  • Electronic Data Tampering, Unlawful Decryption, and Electronic Access Interference: These new laws were passed as part of House Bill 9, known as the “Texas Cybercrime Act.” Under these new laws, three new offenses have been created and defined for legal purposes. The stated purpose of these laws is to target those who distribute and operate “ransomware” or initiate DDoS (distributed denial of service) attacks in an attempt to bring systems down.
  • Cyberbullying: the state’s laws regarding the crime of “harassment” have been expanded to include covered types of electronic communication, and increasing penalties to a Class A misdemeanor if the victim is under the age of 18.

Driving Laws

  • Texting While Driving: House Bill 62, otherwise known as the “Alex Brown Memorial Act,” adds a new statewide ban on text messaging while driving. The new law goes into effect on September 1st of this year, and classifies texting while driving as a Class C misdemeanor offense with a maximum fine of $99 for a first-time offender. However, you can’t go to jail; the new law also classifies texting-while-driving as a non-arrestable offense.
  • DWI Nondisclosure: Previously, all DWI charges were exempt from nondisclosure laws, rendering them ineligible. Under these new laws, certain rare circumstances can lead to a DWI charge being non-disclosed. Talk to a Sugar Land DWI attorney to find out if your past charge can now be nondisclosed!

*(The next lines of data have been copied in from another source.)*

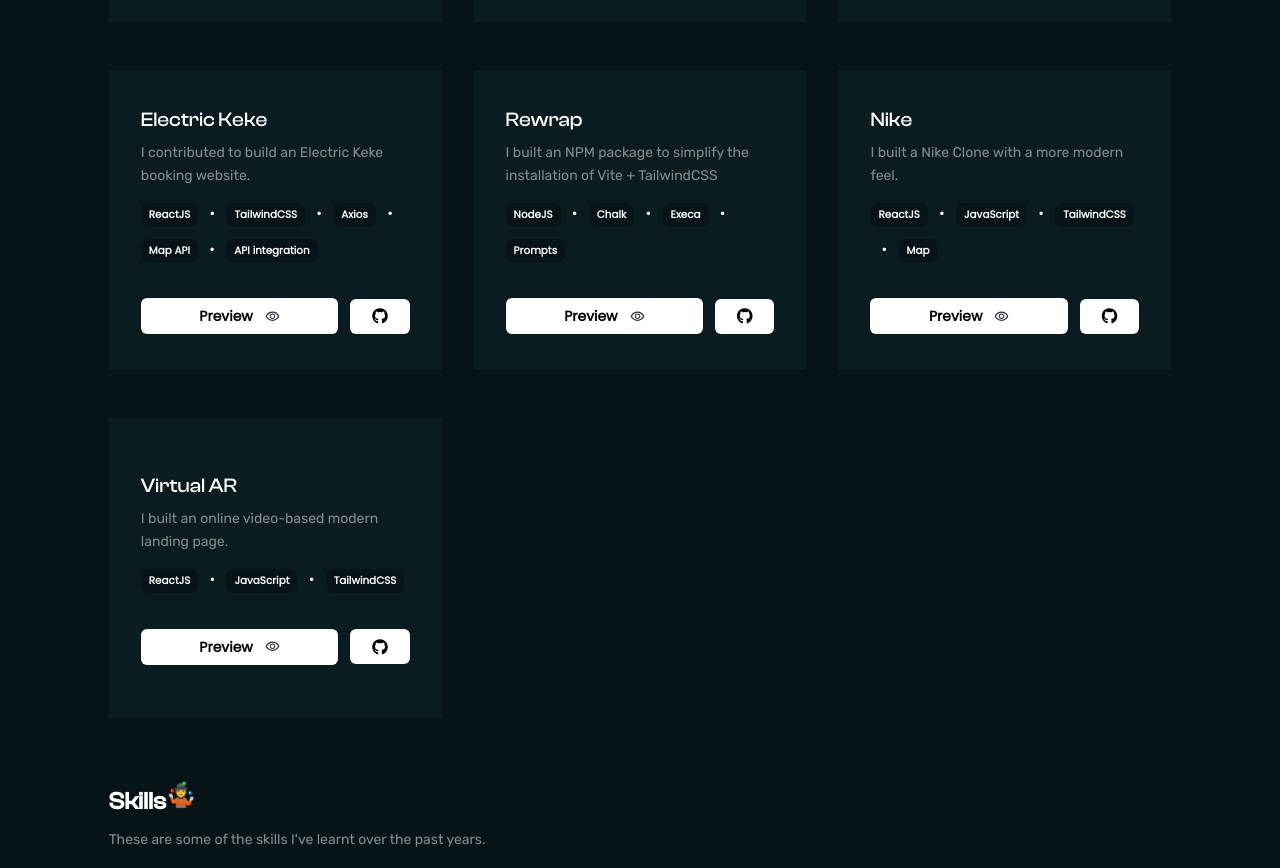
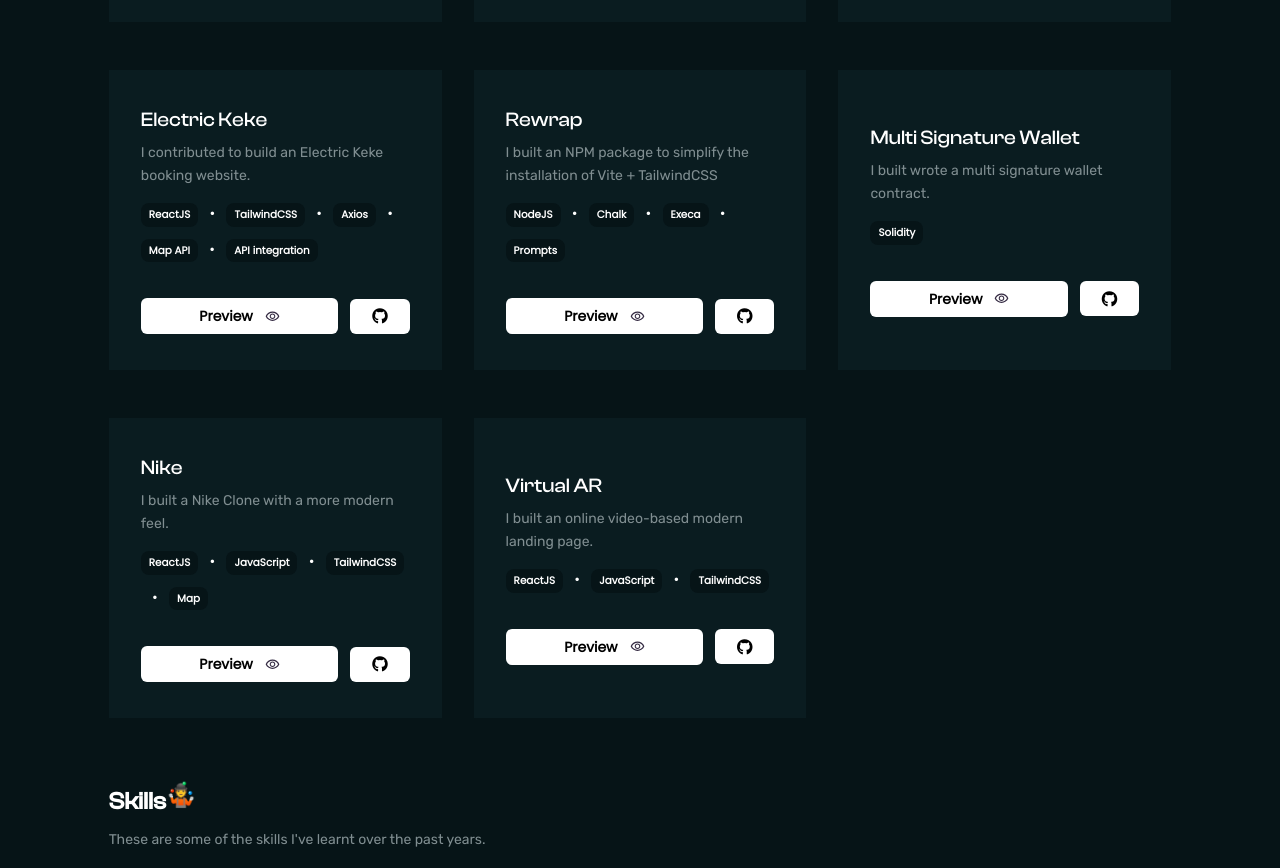
Before and after one commit to heyrapto/portfolio-, a React (Vite) app: page / in a window 1280 px wide. Shown: the part 2294-3162 px from the top of the page. Built offline with nearby package versions, Linux system fonts and the light colour scheme.

Commit message:
Update RecentWorks.tsx

```diff
--- a/src/pages/RecentWorks.tsx
+++ b/src/pages/RecentWorks.tsx
@@ -44,6 +44,15 @@ const RecentWorks = () => {
       description:
         "I built an NPM package to simplify the installation of Vite + TailwindCSS",
       tags: ["NodeJS", "Chalk", "Execa", "Prompts"],
+      previewLink: "https://www.npmjs.com/package/rewrap-vitejs-tailwind",
+      githubLink: "https://github.com/heycalebszn/Rewrap-",
+
+    },
+    {
+      title: "Multi Signature Wallet",
+      description:
+        "I built wrote a multi signature wallet contract.",
+      tags: ["Solidity"],
       previewLink: "https://www.npmjs.com/package/rewrap-vitejs-tailwind",
       githubLink: "https://github.com/heycalebszn/Rewrap-",
 
```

Violent Crimes

  • Police Hate Crime Laws: The crimes of unlawful restraint, assault, terroristic threats, and intoxicated assaults now have a new augmenter: if the victim is an officer of peace or a judge. H.B. 2908 substantially increases the penalties for knowingly assaulting or threatening an officer or judge.
  • Injury to a Child: These laws have been expanded through H.B. 3019 to increase the ability to crack down on boarding home facilities. The definition now explicitly includes people who have mental illnesses.

Sex Crimes

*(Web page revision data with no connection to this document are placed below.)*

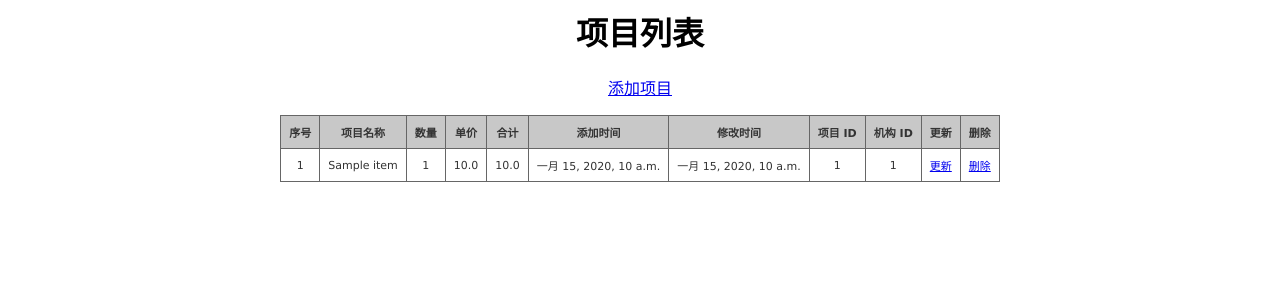
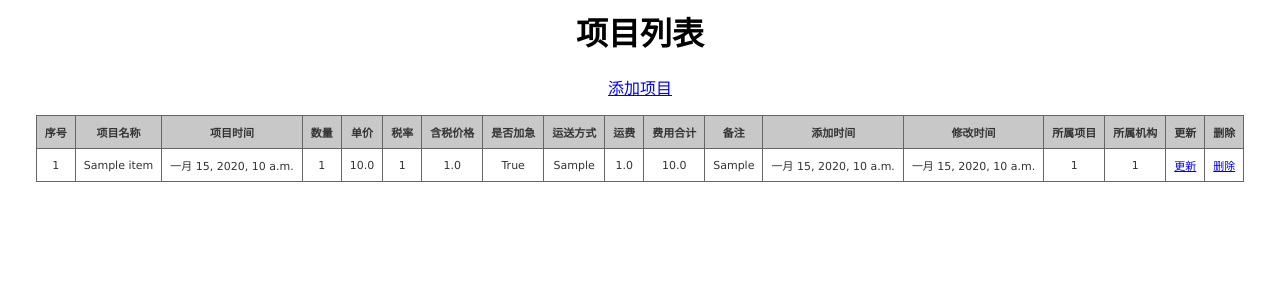
Before and after one commit to sadhong/ProjectSSS, a Django app: page /price/item_table.html in a window 1280 px wide. Shown: the top 300 px of the page. Run offline with Django 3.2, Linux system fonts and the light colour scheme; tables that the repository leaves empty hold one stand-in row (values such as "Sample post").

Commit message:
first commit

```diff
--- a/ProjectSSS/settings.py
+++ b/ProjectSSS/settings.py
@@ -27,7 +27,7 @@ SECRET_KEY = 'django-insecure-tl7)p$2vt&+k)b@=n&212r+m_cgetmtw2sj0hcg(n7hc1!d)5)
 # SECURITY WARNING: don't run with debug turned on in production!
 DEBUG = True
 
-ALLOWED_HOSTS = []
+ALLOWED_HOSTS = ['192.168.1.65']
 
 
 # Application definition
--- a/price/models.py
+++ b/price/models.py
@@ -1,7 +1,6 @@
 from django.db import models
 import django.utils.timezone as timezone
 # Create your models here.
-
 
 class Item(models.Model):    #创建工程列表
     iname = models.CharField(max_length=200, blank=True, null=True, verbose_name='工程名称')
--- a/price/templates/item_table.html
+++ b/price/templates/item_table.html
@@ -46,13 +46,20 @@
     <tr>
         <th>序号</th>
         <th>项目名称</th>
+        <th>项目时间</th>
         <th>数量</th>
         <th>单价</th>
-        <th>合计</th>
+        <th>税率</th>
+        <th>含税价格</th>
+        <th>是否加急</th>
+        <th>运送方式</th>
+        <th>运费</th>
+        <th>费用合计</th>
+        <th>备注</th>
         <th>添加时间</th>
         <th>修改时间</th>
-        <th>项目 ID</th>
-        <th>机构 ID</th>
+        <th>所属项目</th>
+        <th>所属机构</th>
         <th>更新</th>
         <th>删除</th>
     </tr>
@@ -60,9 +67,16 @@
     <tr>
         <td>{{ item.id }}</td>
         <td>{{ item.iname }}</td>
+        <td>{{ item.idate }}</td>
         <td>{{ item.inum }}</td>
         <td>{{ item.iprice }}</td>
+        <td>{% widthratio item.itaxi|add:100 100 1 %}</td>
+        <td>{{ item.tcount }}</td>
+        <td>{{ item.isUrgency }}</td>
+        <td>{{ item.toWhere }}</td>
+        <td>{{ item.shipcount }}</td>
         <td>{{ item.itotal }}</td>
+        <td>{{ item.imemo }}</td>
         <td>{{ item.add_date }}</td>
         <td>{{ item.mod_date }}</td>
         <td>{{ item.pid }}</td>
```
Also changed, not shown: price/admin.py (line endings or trailing spaces).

  • Child Pornography: H.B. 1810 created a new law that bridges the gap between Texas’ own laws on child pornography and the federal laws. This new offense is known as Possession or Promotion of Lewd Visual Material Depicting Child.
  • Sexual Coercion: These laws make it easier for law enforcement agencies to crack down on businesses or institutions they believe are harboring sex traffickers.
  • Bestiality: S.B. 1232 creates an entirely new sex offense for bestiality that, surprisingly, did not previously exist. This is listed as an offense that would require mandatory annual sex offender registration if convicted.

Other Offenses

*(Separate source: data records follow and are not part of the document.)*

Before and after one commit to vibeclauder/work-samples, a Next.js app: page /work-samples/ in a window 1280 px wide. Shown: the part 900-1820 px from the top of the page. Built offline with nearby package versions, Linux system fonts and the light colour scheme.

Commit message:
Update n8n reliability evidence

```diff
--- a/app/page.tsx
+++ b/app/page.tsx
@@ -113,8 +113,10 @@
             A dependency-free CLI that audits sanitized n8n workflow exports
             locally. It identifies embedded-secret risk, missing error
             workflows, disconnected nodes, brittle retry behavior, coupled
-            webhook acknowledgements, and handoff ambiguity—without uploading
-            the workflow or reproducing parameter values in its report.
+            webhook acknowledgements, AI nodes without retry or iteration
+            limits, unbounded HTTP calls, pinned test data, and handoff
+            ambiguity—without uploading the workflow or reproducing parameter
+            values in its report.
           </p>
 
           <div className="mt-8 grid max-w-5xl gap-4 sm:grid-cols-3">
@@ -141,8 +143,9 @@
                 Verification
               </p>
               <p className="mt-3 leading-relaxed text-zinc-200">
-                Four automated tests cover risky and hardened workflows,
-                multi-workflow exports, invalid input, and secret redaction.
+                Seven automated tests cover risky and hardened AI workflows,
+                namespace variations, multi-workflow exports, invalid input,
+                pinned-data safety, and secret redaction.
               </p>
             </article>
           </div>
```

  • Election Fraud: While the new laws make an abundance of changes, arguably the largest one creates two circumstances in which the previously existing crime of “Unlawful Participation in Party Affairs” can now be charged as a felony. H.B. 1735 also created “Engaging in Organized Election Fraud Activity,” which makes it illegal to conspire to commit election fraud.
  • Child Custody Transfers: All custody transfers of adopted children must now be regulated in order to prevent possible abuse from one or both parents. If you are divorced and have an adopted child, speak with your family lawyer to learn more.
  • Drone operation: H.B. 1424 puts a few limitations on the rapidly-growing hobby of drones and radio-control multi-rotors by outlawing flight near correctional facilities such as jails or prisons, as well as adds specific language to define a “sports venue.” H.B. 1643 also expanded the list of places known as “critical infrastructure facilities” for the purposes of pre-existing laws.

If you find yourself facing charges for any of these new offenses, call a skilled Sugar Land criminal defense attorney as soon as possible! Reach out to Stornello Law Firm, P.C. today by dialing (281) 369-4506 to request a case evaluation.